This film was written by the entire comedy troupe consisting of Graham Chapman, John Cleese, Terry Gilliam, Eric Idle, Terry Jones and Michael Palin, each a comedic genius in his own right. Holy Grail was directed by Gilliam and Jones. Unlike their previous film, And Now for Something Completely Different (1971), this film did not feature rehashed sketches from their successful television series. Holy Grail was entirely new and spoofed King Arthur’s quest to possess the Holy Grail.
Filmed on a small budget, it was apparent that the production couldn’t afford real horses to be ridden by the actors, so the comedy troupe decided they would then mime horse-riding while their squires trotted along behind them banging coconut shells together; a now-legendary bit! In truth, this joke came about as it was actually an effect used in classic radio serials when the sound of horse hooves was needed. The budget was so tight that there was no money available for an opening title sequence, leaving only simple white text titles over a black background. To spice it up, Palin suggested adding the joke of increasingly bizarre fake Swedish subtitles about a moose over subtle music in a send-up of snobbish foreign films, of which the troupe all were fans.
Holy Grail is full of classic bits that can be recalled and quoted, including “Bring out your dead,” the Black Knight’s “flesh wound,” the Knights-who-say-Ni’s “shrubberies,” the taunts of the French knights or the riddle of the airspeed velocity of an unladen swallow. Who can forget the killer rabbit!
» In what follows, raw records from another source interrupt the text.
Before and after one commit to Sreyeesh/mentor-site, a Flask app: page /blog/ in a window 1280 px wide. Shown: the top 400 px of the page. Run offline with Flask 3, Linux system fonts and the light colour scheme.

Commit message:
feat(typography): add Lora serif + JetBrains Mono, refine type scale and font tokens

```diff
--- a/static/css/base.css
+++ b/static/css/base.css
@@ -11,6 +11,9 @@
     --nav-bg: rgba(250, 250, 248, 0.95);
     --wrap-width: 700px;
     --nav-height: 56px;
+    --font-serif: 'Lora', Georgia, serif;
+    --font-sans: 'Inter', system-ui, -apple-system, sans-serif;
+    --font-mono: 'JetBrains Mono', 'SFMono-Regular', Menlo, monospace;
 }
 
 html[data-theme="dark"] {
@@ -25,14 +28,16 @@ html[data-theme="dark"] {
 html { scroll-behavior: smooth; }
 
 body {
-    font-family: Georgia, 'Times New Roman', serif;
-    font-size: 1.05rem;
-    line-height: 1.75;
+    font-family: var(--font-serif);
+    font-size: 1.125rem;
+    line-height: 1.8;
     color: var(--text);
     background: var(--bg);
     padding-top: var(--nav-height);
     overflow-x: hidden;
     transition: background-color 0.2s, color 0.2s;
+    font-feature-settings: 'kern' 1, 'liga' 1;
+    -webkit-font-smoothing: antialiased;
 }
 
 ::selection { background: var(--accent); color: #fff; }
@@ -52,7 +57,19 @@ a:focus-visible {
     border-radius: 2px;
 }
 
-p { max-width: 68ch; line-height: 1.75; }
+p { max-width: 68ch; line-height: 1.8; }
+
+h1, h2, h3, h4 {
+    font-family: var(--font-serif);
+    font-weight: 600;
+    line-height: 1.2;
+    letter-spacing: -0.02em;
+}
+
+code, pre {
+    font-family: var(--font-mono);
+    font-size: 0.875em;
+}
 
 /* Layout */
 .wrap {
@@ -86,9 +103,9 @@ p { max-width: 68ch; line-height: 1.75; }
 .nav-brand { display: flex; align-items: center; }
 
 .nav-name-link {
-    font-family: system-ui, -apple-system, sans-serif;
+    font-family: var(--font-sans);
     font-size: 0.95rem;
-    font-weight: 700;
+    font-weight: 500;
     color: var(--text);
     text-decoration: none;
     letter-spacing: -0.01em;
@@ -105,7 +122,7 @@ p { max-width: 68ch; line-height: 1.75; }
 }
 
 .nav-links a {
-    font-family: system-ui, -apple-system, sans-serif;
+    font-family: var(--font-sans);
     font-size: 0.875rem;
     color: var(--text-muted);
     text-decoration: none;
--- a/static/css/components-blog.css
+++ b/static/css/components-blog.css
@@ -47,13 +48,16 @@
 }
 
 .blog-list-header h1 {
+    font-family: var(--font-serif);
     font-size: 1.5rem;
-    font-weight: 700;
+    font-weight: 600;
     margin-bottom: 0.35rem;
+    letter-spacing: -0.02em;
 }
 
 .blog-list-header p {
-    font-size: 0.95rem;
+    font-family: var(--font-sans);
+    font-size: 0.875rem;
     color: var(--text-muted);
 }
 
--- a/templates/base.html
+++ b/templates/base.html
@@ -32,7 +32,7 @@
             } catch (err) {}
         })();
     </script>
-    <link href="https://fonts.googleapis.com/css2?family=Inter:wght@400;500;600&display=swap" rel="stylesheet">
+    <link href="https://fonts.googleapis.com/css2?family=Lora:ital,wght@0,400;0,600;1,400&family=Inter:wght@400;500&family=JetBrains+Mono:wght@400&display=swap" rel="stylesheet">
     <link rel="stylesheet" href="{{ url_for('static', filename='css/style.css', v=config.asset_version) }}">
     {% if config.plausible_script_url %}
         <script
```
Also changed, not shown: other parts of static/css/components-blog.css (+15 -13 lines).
The film was a box-office success, becoming 1975’s highest-grossing British film exhibited in the U.S. Its popularity has remained and the film is now a cult classic! So much so that, in 2005, the film led to an award-winning Broadway musical hit, “Spamalot,” with many of the same gags used in the film.
Monty Python and the Holy Grail, in my opinion, is the greatest spoof film ever made.
So there you have it. You might not agree with me on all titles but, hey, this is my list and you have to admit these are some great films. Think you can dispute a ranking; let me hear your argument. As always, these lists are fluid and can change with the times. Is there some great spoof out there that I haven’t seen that you think should be on this list? Let me know what it is so I can get watching! Thanks for reading but if you’ve ever read any of my other lists then you know there can never only be ten. There has to be an honorable mention; a film that I would’ve loved to have included but didn’t.
So here it is:
Okay, I know, it’s more homage than spoof, but it is a take-off on George Romero’s Living Dead films. Written by Edgar Wright and Simon Pegg, who also direct and star, respectively, the film also stars Nick Frost, Bill Nighy and Kate Ashfield. The story revolves around a sad-sack sales manager who has to win back his girlfriend while his small English town is being overrun by the living dead!
This film is one of the rare instances when the parody film is actually better than most of the genre films it is parodying! This first part to the Cornetto Trilogy is a masterpiece and a credit to the Wright-Pegg screenwriting duo. This film is so great that even George Romero loved it and asked the pair to cameo in his 2005 film, Land of the Dead (they are the photo booth zombies in the carnival scene).
With numerous references to other television series, video games and films, especially earlier Romero Living Dead films, Edgar Wright and Simon Pegg put themselves on the map with this one. The pair had been around for a while and were quite well-known to British audiences from their television series, “Spaced.” However, this film was their breakout success and helped bring zombie films back into the forefront of popular culture (remember, this was a full six years before “The Walking Dead”).
The only reason this film isn’t on my list is because it is more of an homage that is not quite a spoof but a truly unique piece of cinema. I love this film and had to mention it at least!Share: